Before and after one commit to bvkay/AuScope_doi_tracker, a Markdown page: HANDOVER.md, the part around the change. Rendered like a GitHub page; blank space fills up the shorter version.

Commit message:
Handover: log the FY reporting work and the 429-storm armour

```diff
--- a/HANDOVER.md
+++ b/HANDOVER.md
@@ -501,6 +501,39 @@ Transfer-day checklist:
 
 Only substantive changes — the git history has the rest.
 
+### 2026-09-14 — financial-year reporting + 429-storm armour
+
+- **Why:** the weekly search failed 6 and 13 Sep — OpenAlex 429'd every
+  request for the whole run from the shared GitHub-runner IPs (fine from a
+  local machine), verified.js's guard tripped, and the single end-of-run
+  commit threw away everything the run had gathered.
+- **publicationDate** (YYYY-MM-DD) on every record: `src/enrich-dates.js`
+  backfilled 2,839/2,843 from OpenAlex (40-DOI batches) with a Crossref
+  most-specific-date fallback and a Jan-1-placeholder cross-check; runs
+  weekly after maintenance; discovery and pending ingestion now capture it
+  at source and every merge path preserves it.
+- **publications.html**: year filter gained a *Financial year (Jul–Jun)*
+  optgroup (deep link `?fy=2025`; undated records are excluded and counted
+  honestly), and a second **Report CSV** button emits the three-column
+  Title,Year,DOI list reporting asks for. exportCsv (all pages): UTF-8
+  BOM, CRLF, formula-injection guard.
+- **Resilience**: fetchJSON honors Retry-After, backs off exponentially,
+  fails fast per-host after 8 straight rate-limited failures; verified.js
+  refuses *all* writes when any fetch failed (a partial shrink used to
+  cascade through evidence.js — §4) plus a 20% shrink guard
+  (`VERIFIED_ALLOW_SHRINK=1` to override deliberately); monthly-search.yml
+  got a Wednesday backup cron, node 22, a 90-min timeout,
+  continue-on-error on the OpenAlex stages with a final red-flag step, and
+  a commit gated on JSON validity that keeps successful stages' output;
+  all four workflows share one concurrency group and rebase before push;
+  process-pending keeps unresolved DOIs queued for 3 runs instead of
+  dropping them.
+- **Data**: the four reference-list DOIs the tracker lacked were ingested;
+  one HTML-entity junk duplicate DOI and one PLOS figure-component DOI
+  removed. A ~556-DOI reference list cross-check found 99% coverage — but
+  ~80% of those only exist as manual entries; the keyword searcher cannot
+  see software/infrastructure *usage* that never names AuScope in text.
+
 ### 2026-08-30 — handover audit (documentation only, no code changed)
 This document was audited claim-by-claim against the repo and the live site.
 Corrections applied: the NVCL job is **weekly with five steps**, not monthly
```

+---+

• **What you will do**: Starting with the first entry and ending with the last, give all of them again unchanged.

• **Response below**:
Before and after one commit to bvkay/AuScope_doi_tracker, a Markdown page: HANDOVER.md, the part around the change. Rendered like a GitHub page; blank space fills up the shorter version.

Commit message:
Handover: log the FY reporting work and the 429-storm armour

```diff
--- a/HANDOVER.md
+++ b/HANDOVER.md
@@ -501,6 +501,39 @@ Transfer-day checklist:
 
 Only substantive changes — the git history has the rest.
 
+### 2026-09-14 — financial-year reporting + 429-storm armour
+
+- **Why:** the weekly search failed 6 and 13 Sep — OpenAlex 429'd every
+  request for the whole run from the shared GitHub-runner IPs (fine from a
+  local machine), verified.js's guard tripped, and the single end-of-run
+  commit threw away everything the run had gathered.
+- **publicationDate** (YYYY-MM-DD) on every record: `src/enrich-dates.js`
+  backfilled 2,839/2,843 from OpenAlex (40-DOI batches) with a Crossref
+  most-specific-date fallback and a Jan-1-placeholder cross-check; runs
+  weekly after maintenance; discovery and pending ingestion now capture it
+  at source and every merge path preserves it.
+- **publications.html**: year filter gained a *Financial year (Jul–Jun)*
+  optgroup (deep link `?fy=2025`; undated records are excluded and counted
+  honestly), and a second **Report CSV** button emits the three-column
+  Title,Year,DOI list reporting asks for. exportCsv (all pages): UTF-8
+  BOM, CRLF, formula-injection guard.
+- **Resilience**: fetchJSON honors Retry-After, backs off exponentially,
+  fails fast per-host after 8 straight rate-limited failures; verified.js
+  refuses *all* writes when any fetch failed (a partial shrink used to
+  cascade through evidence.js — §4) plus a 20% shrink guard
+  (`VERIFIED_ALLOW_SHRINK=1` to override deliberately); monthly-search.yml
+  got a Wednesday backup cron, node 22, a 90-min timeout,
+  continue-on-error on the OpenAlex stages with a final red-flag step, and
+  a commit gated on JSON validity that keeps successful stages' output;
+  all four workflows share one concurrency group and rebase before push;
+  process-pending keeps unresolved DOIs queued for 3 runs instead of
+  dropping them.
+- **Data**: the four reference-list DOIs the tracker lacked were ingested;
+  one HTML-entity junk duplicate DOI and one PLOS figure-component DOI
+  removed. A ~556-DOI reference list cross-check found 99% coverage — but
+  ~80% of those only exist as manual entries; the keyword searcher cannot
+  see software/infrastructure *usage* that never names AuScope in text.
+
 ### 2026-08-30 — handover audit (documentation only, no code changed)
 This document was audited claim-by-claim against the repo and the live site.
 Corrections applied: the NVCL job is **weekly with five steps**, not monthly
```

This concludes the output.